But Politico tells us that the party restructuring is a real thing, regrettably hindered by "a tiny rump of ham-fisted pols with a knack for stumbling onto cable news." What is this "knack"? To me, the word "knack" suggests a special skill -- but if these folks are otherwise "back-bencher[s]" and "C-list player[s]," then obviously they don't have particular communications skills, they just make the news when they say something so transcendently stupid we can't help but notice. Politico, though, makes them sound like the guy you read about in Parade magazine who's been struck by lightning light times -- we can't explain it! it's just one of those things!
It all got started last fall when two Senate candidates — Missouri's Todd Akin and Indiana's Richard Mourdock -- blew up their campaigns with offensive remarks about rape. But the trend of self-destructive, largely marginal Republicans seizing the spotlight has only continued in 2013.I'd say "it all got started" a lot further back than that -- Dan Quayle? Reagan interior secretary James Watt? Reagan himself?
In January, it was Georgia Rep. Phil Gingrey trying to explain how Akin was "partly right" about rape and pregnancy, after all. In March, it was Alaska Rep. Don Young referring to immigrant farm laborers as "wetbacks" on a radio show. The first week in June saw Mississippi Gov. Phil Bryant blaming the decline in American education on the advent of "both parents ... working."Ahhh, but because we all know that Both Sides Do It, we need a balancing set of embarrassing quotes from Democrats. So, Politico, whaddaya got?
Then there was E.W. Jackson, the recently minted Republican nominee for lieutenant governor of Virginia whose record of slashing comments about homosexuality and abortion has yielded a steady stream of headlines the past month.
The parade of face-plants only goes on. Last week, Iowa Rep. Steve King announced on Twitter that "illegal aliens have invaded my D.C. office," while Arizona Rep. Trent Franks suggested -- in a mangled comment he rapidly walked back — that relatively few pregnancies result from rape.
It's not that Democrats don’t have people in their ranks who say stupid stuff.... Former Democratic National Committee Chairman Howard Dean calling the Benghazi uproar a "laughable joke," or coulda-been Senate candidate Ashley Judd comparing mountaintop removal mining to rape, just doesn't send the same ripples when Barack Obama's the unquestioned spokesman for the party.Seriously? That's the best you have? Two Democrats who don't hold office, one of whom never has and never will, while the other probably never will again? One who's an actress?
And if you watch the clip, you'll see that what Dean was calling a "laughable joke" was the politically cynical GOP campaign to blame President Obama for Benghazi, not the Benghazi incident itself.
But you see what Politico did at the end there: yes, we had trouble scraping together a couple of recent examples of Democratic gaffes, but they're there, you betcha -- they just don't "send the same ripples" because if your party holds the White House, no one ever pays attention to anything any other member of your party says.
Except that wasn't true when Quayle was VP, or Watt was secretary of the interior.
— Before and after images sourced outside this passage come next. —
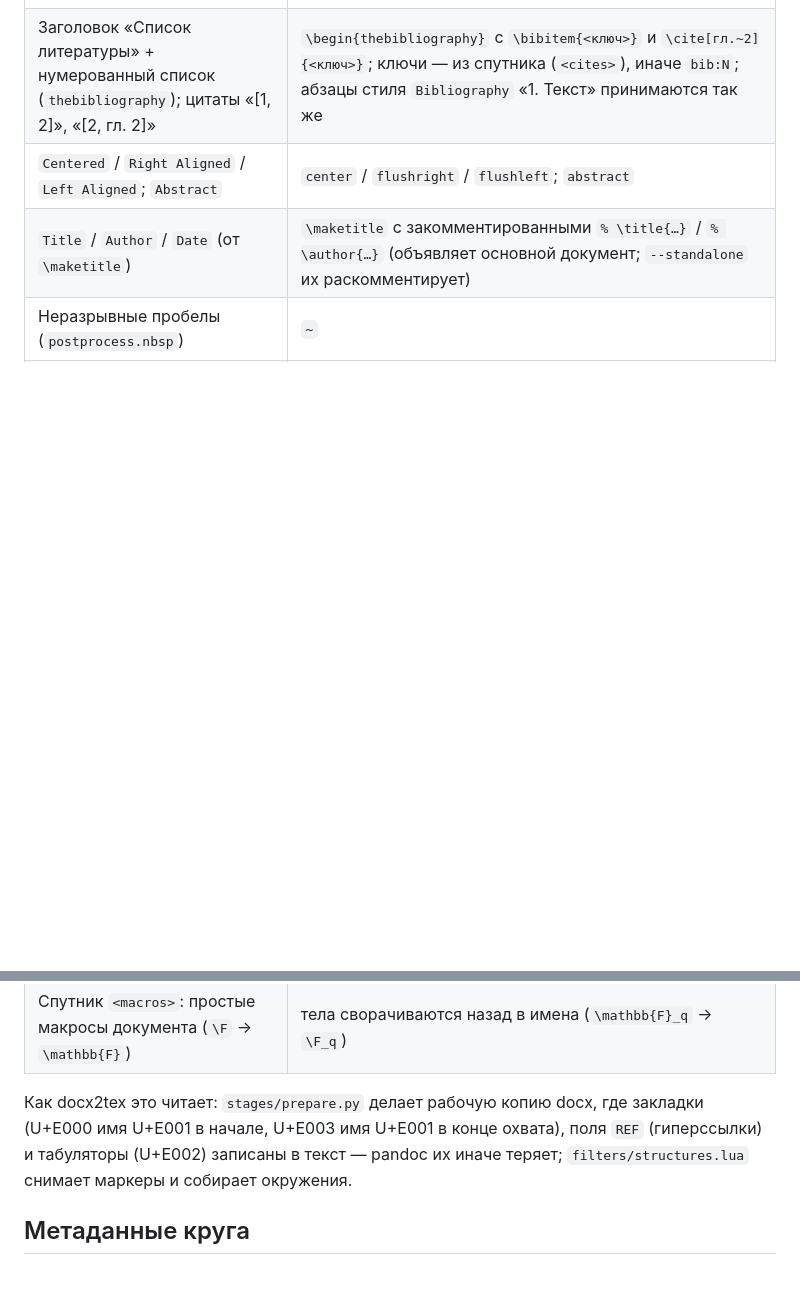
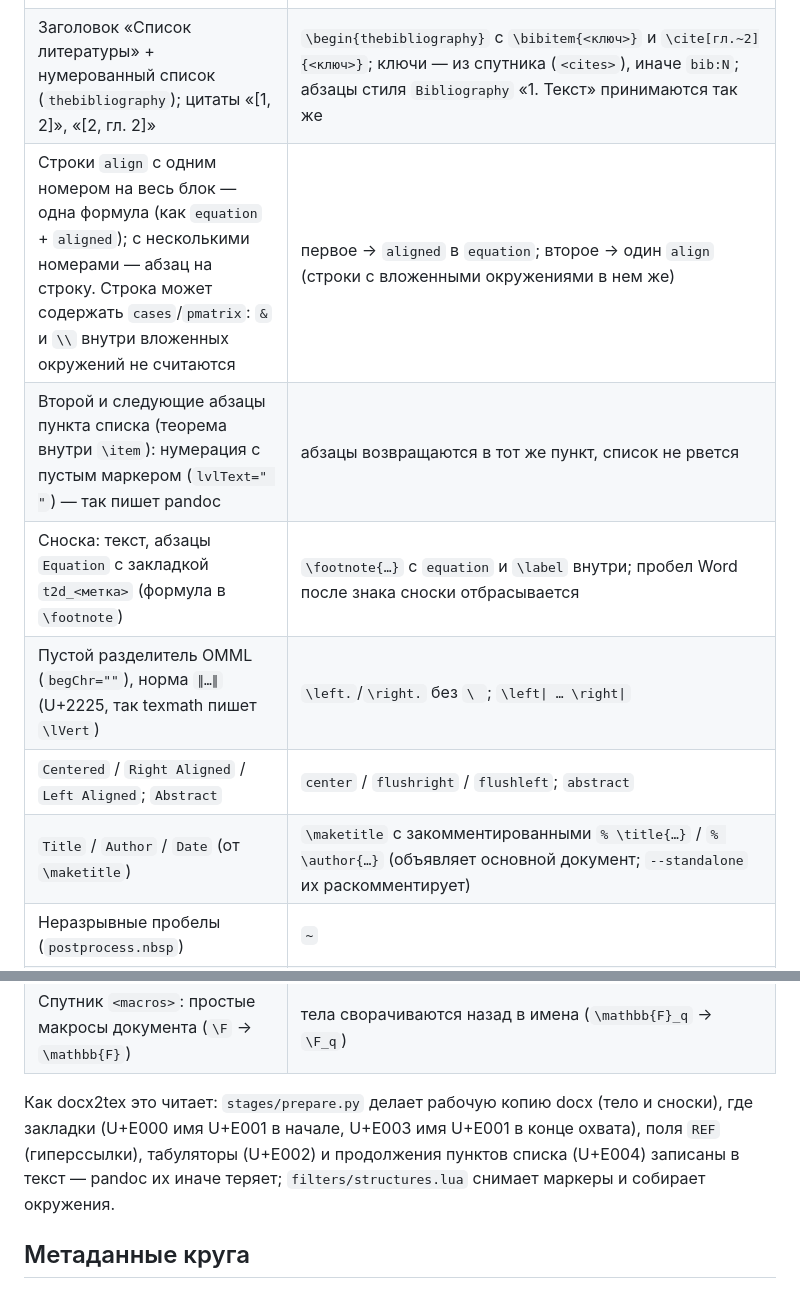
Before and after one commit to gf2crypto/tex2docx, a Markdown page: docs/docx2tex/roundtrip-contract.md, 2 parts joined by grey strips. GitHub-like rendering; blank space fills up the shorter version.

Commit message:
Document round-trip stability fixes in the contract and roadmap
Co-Authored-By: Claude Opus 5.5 <noreply@anthropic.com>

```diff
--- a/docs/docx2tex/roundtrip-contract.md
+++ b/docs/docx2tex/roundtrip-contract.md
@@ -15,15 +15,19 @@
 | `Captioned Figure` + `Image Caption` «Рис. N. Текст» / `Table Caption` «Таблица N. Текст» перед таблицей | `figure`/`table` с `\centering`, `\includegraphics{images/…}`, `\caption{Текст}`, `\label` |
 | `Algorithm Caption` «**Алгоритм N.** Текст» + абзацы `Algorithm` («k:» tab×(уровень+1) строка; ключевые слова полужирным, имена функций капителью) | `\begin{algorithm}[H]\caption{Текст}\label{…}\begin{algorithmic}[1] … ` с `\State`/`\If`/`\For`/`\While`/`\Function`/`\Return`/`\Require`; `end …` → `\EndIf`…; без строк `end` ([noend]) блоки закрываются по отступу |
 | Заголовок «Список литературы» + нумерованный список (`thebibliography`); цитаты «[1, 2]», «[2, гл. 2]» | `\begin{thebibliography}` с `\bibitem{<ключ>}` и `\cite[гл.~2]{<ключ>}`; ключи — из спутника (`<cites>`), иначе `bib:N`; абзацы стиля `Bibliography` «1. Текст» принимаются так же |
+| Строки `align` с одним номером на весь блок — одна формула (как `equation` + `aligned`); с несколькими номерами — абзац на строку. Строка может содержать `cases`/`pmatrix`: `&` и `\\` внутри вложенных окружений не считаются | первое → `aligned` в `equation`; второе → один `align` (строки с вложенными окружениями в нем же) |
+| Второй и следующие абзацы пункта списка (теорема внутри `\item`): нумерация с пустым маркером (`lvlText=" "`) — так пишет pandoc | абзацы возвращаются в тот же пункт, список не рвется |
+| Сноска: текст, абзацы `Equation` с закладкой `t2d_<метка>` (формула в `\footnote`) | `\footnote{…}` с `equation` и `\label` внутри; пробел Word после знака сноски отбрасывается |
+| Пустой разделитель OMML (`begChr=""`), норма `∥…∥` (U+2225, так texmath пишет `\lVert`) | `\left.`/`\right.` без `\ `; `\left\| … \right\|` |
 | `Centered` / `Right Aligned` / `Left Aligned`; `Abstract` | `center` / `flushright` / `flushleft`; `abstract` |
 | `Title` / `Author` / `Date` (от `\maketitle`) | `\maketitle` с закомментированными `% \title{…}` / `% \author{…}` (объявляет основной документ; `--standalone` их раскомментирует) |
 | Неразрывные пробелы (`postprocess.nbsp`) | `~` |
 | Спутник `<macros>`: простые макросы документа (`\F` → `\mathbb{F}`) | тела сворачиваются назад в имена (`\mathbb{F}_q` → `\F_q`) |
 
-Как docx2tex это читает: `stages/prepare.py` делает рабочую копию docx, где закладки
-(U+E000 имя U+E001 в начале, U+E003 имя U+E001 в конце охвата), поля `REF` (гиперссылки) и
-табуляторы (U+E002) записаны в текст — pandoc их иначе теряет; `filters/structures.lua`
-снимает маркеры и собирает окружения.
+Как docx2tex это читает: `stages/prepare.py` делает рабочую копию docx (тело и сноски), где
+закладки (U+E000 имя U+E001 в начале, U+E003 имя U+E001 в конце охвата), поля `REF`
+(гиперссылки), табуляторы (U+E002) и продолжения пунктов списка (U+E004) записаны в текст —
+pandoc их иначе теряет; `filters/structures.lua` снимает маркеры и собирает окружения.
 
 ## Метаданные круга
 
```
Also changed, not shown: docs/docx2tex/roadmap.md (+13 -3 lines), docs/pandoc-behavior.md (+7 -0 lines).
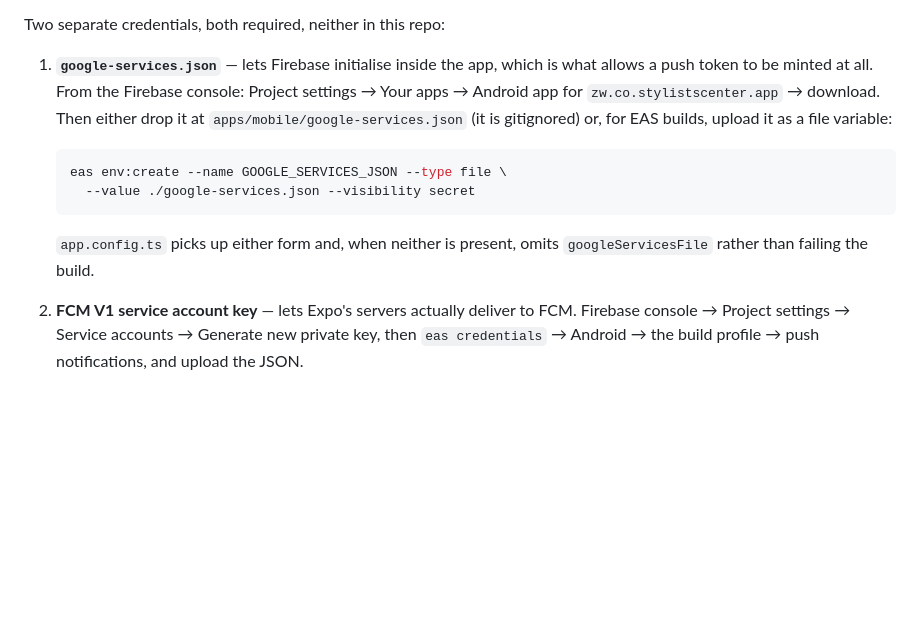
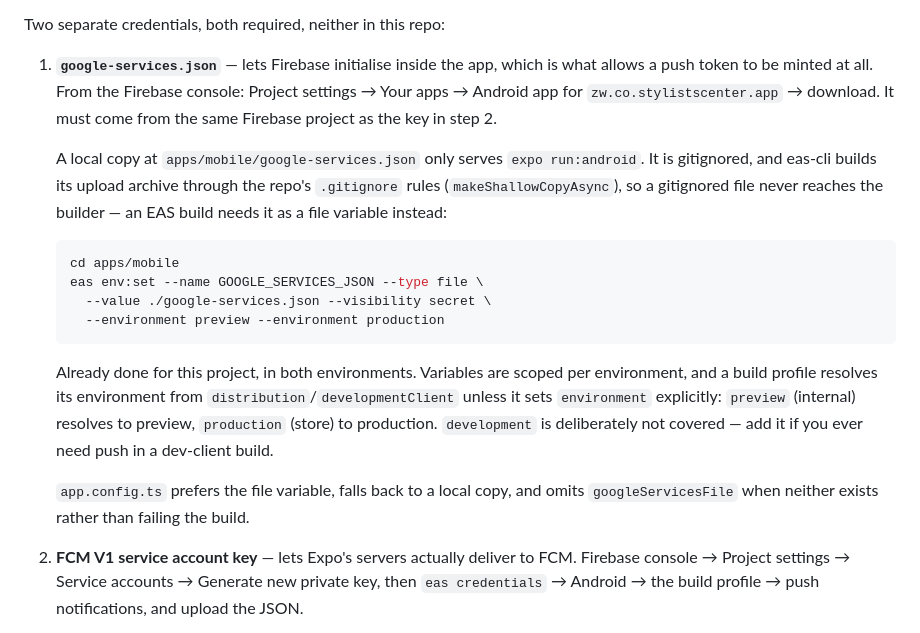
Before and after one commit to WilliamTatendaJose/stylists-center, a Markdown page: RAILWAY.md, the part around the change. GitHub-like rendering; blank space fills up the shorter version.

Commit message:
docs: correct the Android push setup steps after running them
Three things were wrong or missing in what I wrote before actually doing it.

`eas env:create` prints "This command is deprecated. Use eas env:set instead",
so the documented command is now the one that is not on its way out.

More importantly, the note implied a local google-services.json was an
alternative to the file variable for EAS builds. It is not: eas-cli assembles
its upload archive with makeShallowCopyAsync, which applies the repo's
.gitignore rules unless a .easignore exists (there is none here), so the file
we deliberately gitignored can never reach the builder. A local copy only
serves expo run:android.

Variables are also scoped per environment, which the previous text ignored. A
profile without an explicit `environment` has one inferred from distribution and
developmentClient, so preview resolves to preview and production to production —
both now set. development is not, and is called out as such rather than left to
be discovered by a dev build that silently cannot register.

Co-Authored-By: Claude Opus 5 <noreply@anthropic.com>

````diff
--- a/RAILWAY.md
+++ b/RAILWAY.md
@@ -196,16 +196,30 @@ Two separate credentials, both required, neither in this repo:
 1. **`google-services.json`** — lets Firebase initialise inside the app, which
    is what allows a push token to be minted at all. From the Firebase console:
    Project settings → Your apps → Android app for `zw.co.stylistscenter.app` →
-   download. Then either drop it at `apps/mobile/google-services.json` (it is
-   gitignored) or, for EAS builds, upload it as a file variable:
+   download. It must come from the same Firebase project as the key in step 2.
+
+   A local copy at `apps/mobile/google-services.json` only serves
+   `expo run:android`. It is gitignored, and eas-cli builds its upload archive
+   through the repo's `.gitignore` rules (`makeShallowCopyAsync`), so a
+   gitignored file never reaches the builder — an EAS build needs it as a file
+   variable instead:
 
    ```bash
-   eas env:create --name GOOGLE_SERVICES_JSON --type file \
-     --value ./google-services.json --visibility secret
+   cd apps/mobile
+   eas env:set --name GOOGLE_SERVICES_JSON --type file \
+     --value ./google-services.json --visibility secret \
+     --environment preview --environment production
    ```
 
-   `app.config.ts` picks up either form and, when neither is present, omits
-   `googleServicesFile` rather than failing the build.
+   Already done for this project, in both environments. Variables are scoped
+   per environment, and a build profile resolves its environment from
+   `distribution`/`developmentClient` unless it sets `environment` explicitly:
+   `preview` (internal) resolves to preview, `production` (store) to
+   production. `development` is deliberately not covered — add it if you ever
+   need push in a dev-client build.
+
+   `app.config.ts` prefers the file variable, falls back to a local copy, and
+   omits `googleServicesFile` when neither exists rather than failing the build.
 
 2. **FCM V1 service account key** — lets Expo's servers actually deliver to
    FCM. Firebase console → Project settings → Service accounts → Generate new
````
Hell, it's not true of Joe Biden -- people notice his gaffes, but they're not ideological gaffes, so they have very little impact.
Republican gaffes matter because they reflect Republican policy. Much of the Republican Party really does want to ban all abortions and deport all undocumented immigrants and wish women back into the kitchen and gay people back into the closet.
The Politico story goes on to tell us that the GOP just has to put more articulate figureheads forward -- like Congresswoman Marsha Blackburn, who became the face of the House GOP's successful push to pass a bill banning late-term abortions. Um, isn't that the same Marsha Blackburn who said that women "don't want" the government to pass equal pay laws? Yeah, that'll work.